Earnin CEO Ram Palaniappan disagrees, saying users of his apps are disciplined with their budgets and financially responsible overall. In a survey Earnin took of its users, 84% said the app helped reduce financial stress, while 49% said since they started using Earnin, they can finally afford an emergency expense of $ 400.
Their biggest problems stem from the fact that users need money before their paychecks arrive, and this is where Earnin provides assistance.
“The problem for them is that invoices, subscriptions, etc. are due earlier than their payroll cycle, which can lead to high bank and overdraft fees,” says Palaniappan. “Earnin helps people looking for solutions with no mandatory fees meet their financial needs quickly and develop positive financial habits.”
Palaniappan said a frequent tangible example of Earnin’s ability to help those in need is how Earnin helps people buy gasoline to get to work. By helping people pay for gasoline to get to work, they are able to save money and avoid the additional stress that could come from being absent from work.
“When you live paycheck to paycheck, a small amount of money can have a big impact when it’s available when people need it most,” he said.
Palaniappan claims that Earnin tries to help its users with financial management, with features like Balance Shield, which alerts users when they have low bank balances to avoid overdraft fees, and Tip Yourself, which allows users to automate their savings.
Another concern of consumer advocates regarding earned wage access applications is their pricing structure.
Earned paycheck apps technically differ from payday loans, in that rather than paying interest on money, users pay an optional fee or “tip” after each transaction. As illustrated in a Nerdwallet Example of a $ 2 tip on a $ 20 transaction, a $ 2 tip can be the equivalent of a 260% APR, making these transactions more expensive in the long run than users might have thought at the beginning.
In an instance, a former Earnin user and student in Statesboro, Ga., paid a $ 5 tip for every $ 100 up front, an APR of 130%.
“Using the word ‘tip’ instead of usury, interest rate, or fees is just semantics,” Missouri State Senator Jill Schupp said. told NBC News.

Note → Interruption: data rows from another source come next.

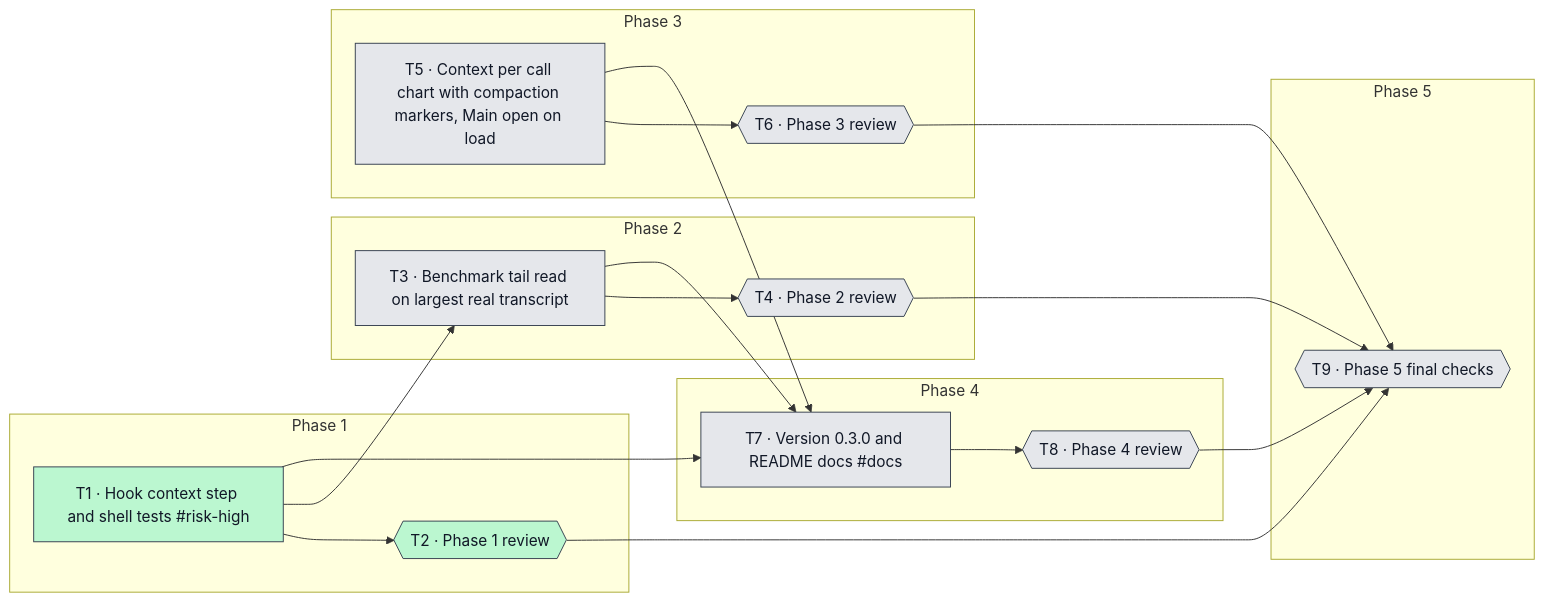
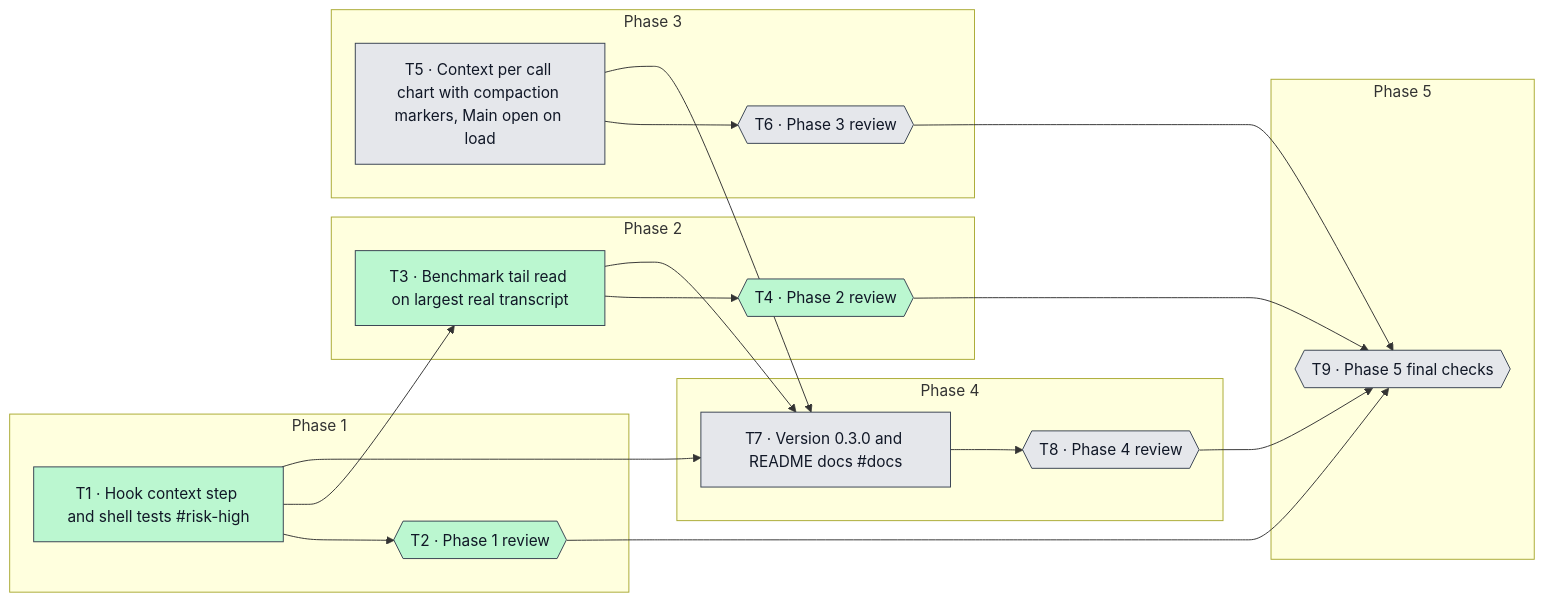
The diagram in .ai/changes/current-context-monitoring-with-compaction/graph.mmd (raqs31/claude-wal-session-viewer), drawn with Mermaid before and after one commit. The commit also changed 7 other files, not shown here.

```diff
--- a/.ai/changes/current-context-monitoring-with-compaction/graph.mmd
+++ b/.ai/changes/current-context-monitoring-with-compaction/graph.mmd
@@ -1,48 +1,48 @@
 flowchart LR
   classDef todo fill:#e5e7eb,stroke:#374151,color:#111827
   classDef in_progress fill:#bfdbfe,stroke:#374151,color:#111827
   classDef review fill:#ddd6fe,stroke:#374151,color:#111827
   classDef blocked fill:#fecaca,stroke:#374151,color:#111827
   classDef user_review fill:#fde68a,stroke:#374151,color:#111827
   classDef done fill:#bbf7d0,stroke:#374151,color:#111827
   classDef declined fill:#f3f4f6,stroke:#374151,color:#111827
   subgraph phase_1["Phase 1"]
     T1["T1 · Hook context step and shell tests #risk-high"]
     T2{{"T2 · Phase 1 review"}}
   end
   subgraph phase_2["Phase 2"]
     T3["T3 · Benchmark tail read on largest real transcript"]
     T4{{"T4 · Phase 2 review"}}
   end
   subgraph phase_3["Phase 3"]
     T5["T5 · Context per call chart with compaction markers, Main open on load"]
     T6{{"T6 · Phase 3 review"}}
   end
   subgraph phase_4["Phase 4"]
     T7["T7 · Version 0.3.0 and README docs #docs"]
     T8{{"T8 · Phase 4 review"}}
   end
   subgraph phase_5["Phase 5"]
     T9{{"T9 · Phase 5 final checks"}}
   end
   T1 --> T2
   T1 --> T3
   T1 --> T7
   T2 --> T9
   T3 --> T4
   T3 --> T7
   T4 --> T9
   T5 --> T6
   T5 --> T7
   T6 --> T9
   T7 --> T8
   T8 --> T9
   class T1 done
   class T2 done
-  class T3 todo
-  class T4 todo
+  class T3 done
+  class T4 done
   class T5 todo
   class T6 todo
   class T7 todo
   class T8 todo
   class T9 todo
```
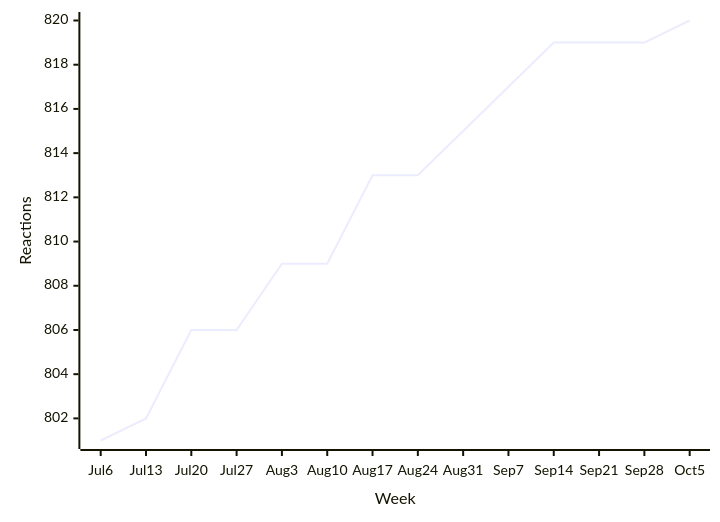
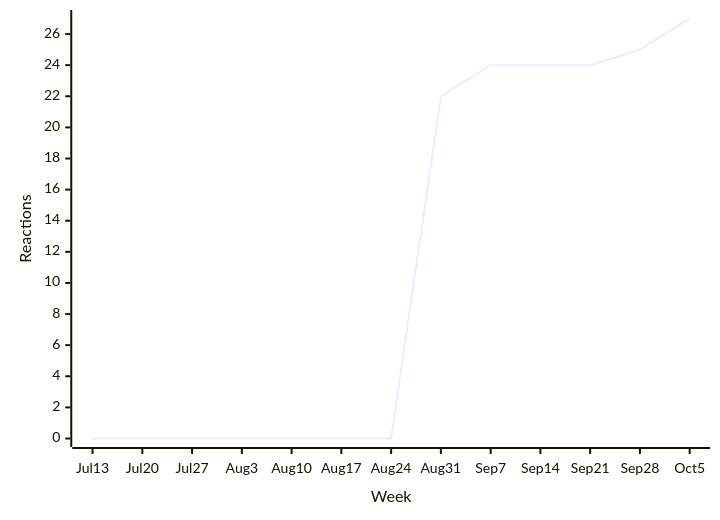
One commit to loic-sharma/github-insights changed the second of 34 diagrams in README.md. Above: the diagram before and after it, drawn with Mermaid. The commit also changed other lines of this file and 3 other files, not shown here.

````diff
--- a/README.md
+++ b/README.md
@@ -341,6 +341,6 @@
   ```mermaid
   xychart-beta
-    x-axis "Week" [Jul 6, Jul 13, Jul 20, Jul 27, Aug 3, Aug 10, Aug 17, Aug 24, Aug 31, Sep 7, Sep 14, Sep 21, Sep 28, Oct 5]
+    x-axis "Week" [Jul 13, Jul 20, Jul 27, Aug 3, Aug 10, Aug 17, Aug 24, Aug 31, Sep 7, Sep 14, Sep 21, Sep 28, Oct 5]
     y-axis "Reactions"
-    line [801, 802, 806, 806, 809, 809, 813, 813, 815, 817, 819, 819, 819, 820]
+    line [0, 0, 0, 0, 0, 0, 0, 22, 24, 24, 24, 25, 27]
   ```
````
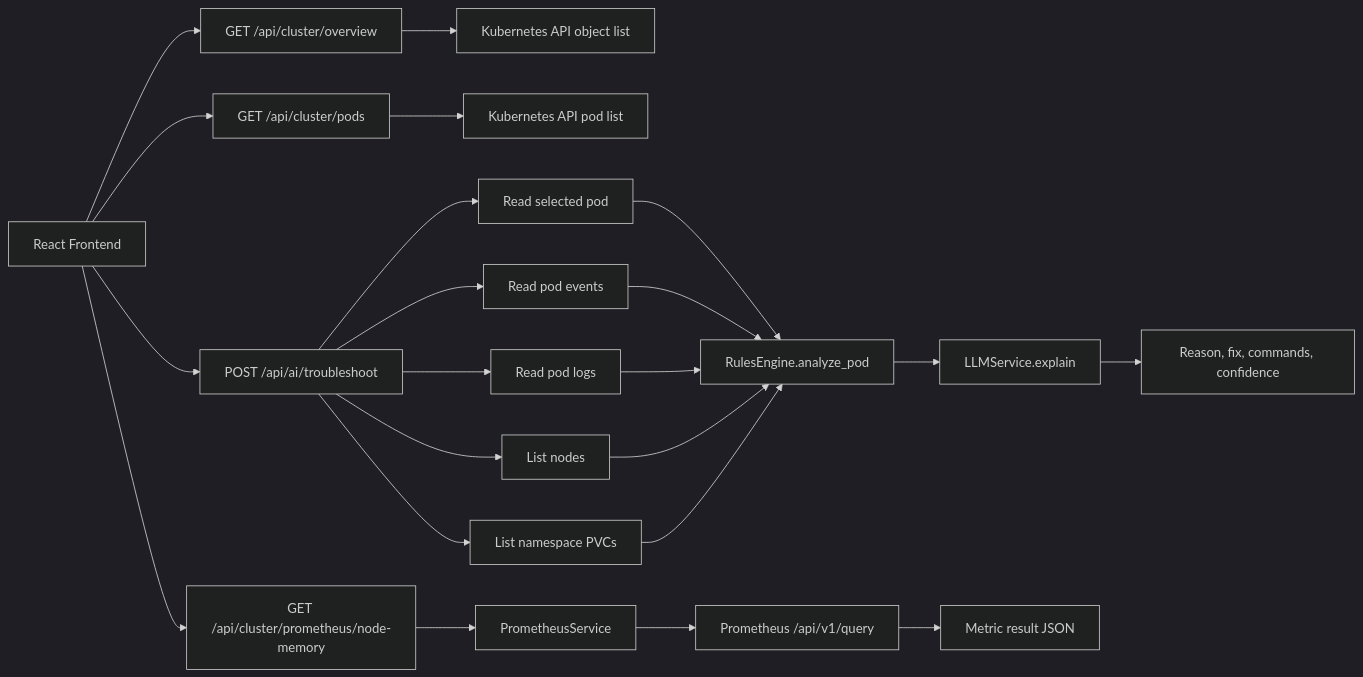
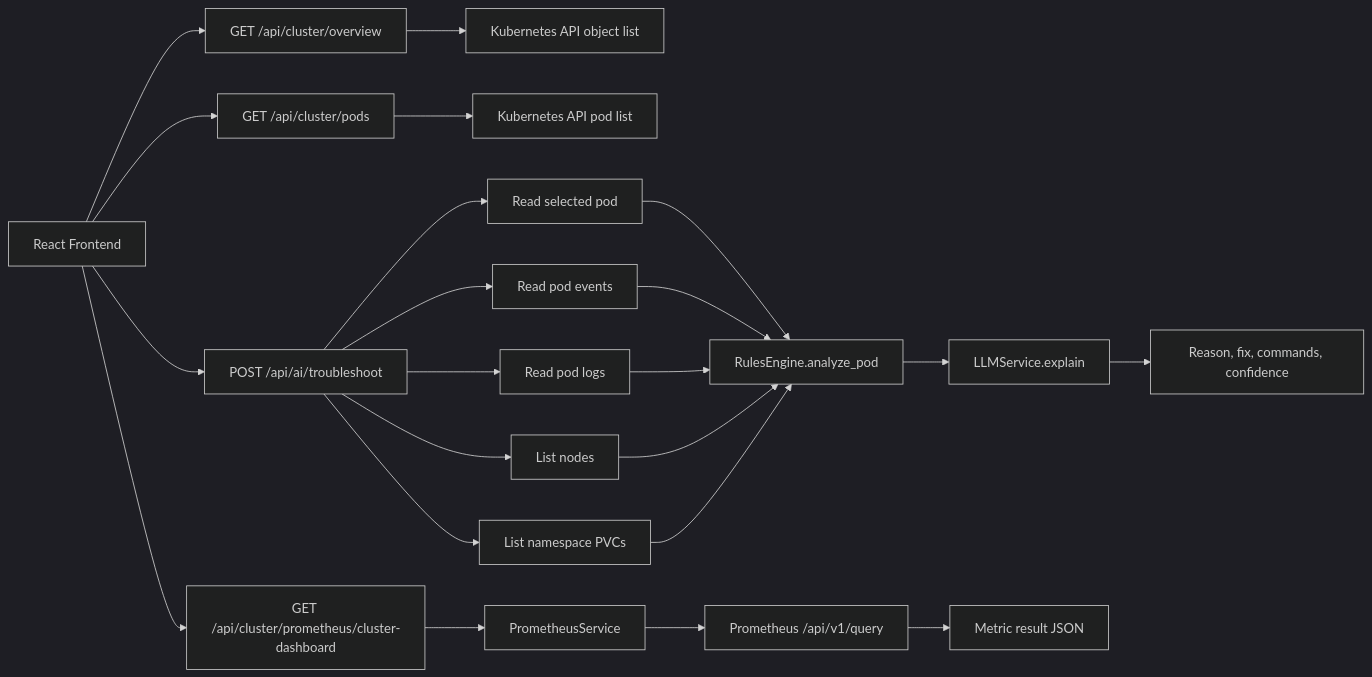
Before and after one commit to rahultiple31/k8s-ai-troubleshooter: the second of 5 diagrams in docs/OBSERVABILITY_AND_APP_FLOW.md, drawn with Mermaid (dark theme). The commit also changed other lines of this file and 3 other files, not shown here.

````diff
--- a/docs/OBSERVABILITY_AND_APP_FLOW.md
+++ b/docs/OBSERVABILITY_AND_APP_FLOW.md
@@ -38,29 +38,29 @@
 ```mermaid
 flowchart LR
     ui[React Frontend] --> overview[GET /api/cluster/overview]
     ui --> pods[GET /api/cluster/pods]
     ui --> troubleshoot[POST /api/ai/troubleshoot]
-    ui --> prom[GET /api/cluster/prometheus/node-memory]
+    ui --> prom[GET /api/cluster/prometheus/cluster-dashboard]
 
     overview --> k8sObjects[Kubernetes API object list]
     pods --> k8sPods[Kubernetes API pod list]
 
     troubleshoot --> podRead[Read selected pod]
     troubleshoot --> eventRead[Read pod events]
     troubleshoot --> logRead[Read pod logs]
     troubleshoot --> nodeRead[List nodes]
     troubleshoot --> pvcRead[List namespace PVCs]
 
     podRead --> rules[RulesEngine.analyze_pod]
     eventRead --> rules
     logRead --> rules
     nodeRead --> rules
     pvcRead --> rules
 
     rules --> llm[LLMService.explain]
     llm --> answer[Reason, fix, commands, confidence]
 
     prom --> prometheusService[PrometheusService]
     prometheusService --> prometheusApi[Prometheus /api/v1/query]
     prometheusApi --> metricResult[Metric result JSON]
 ```
````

Tipping is technically optional, but not tipping has consequences. Another user shared that when she didn’t tip after a transaction, Earnin reduces the amount of money it could borrow in future transactions. In 2020, Earnin agreed to settle a class action after it caused 250,000 workers to be affected by the withdrawal and other charges.
Lawmakers in some states have launched legislation to regulate earned salary applications. In Nevada, for example, lawmakers are seeking to require entities like Earnin to be licensed by the state’s financial institutions division.
Even though payday advance applications ultimately face the kind of regulation that has begun to reshape the payday lending industry, bigger changes are needed for America to fulfill the promise of a fairer country that offers upward mobility for everyone.
Michael Butler is originally from Augusta, Georgia, and has written for publications like WHYY, Okayplayer, and Remezcla. Michael is currently a business and technical reporter for Technical.ly Philadelphia and a member of the Report For America corps.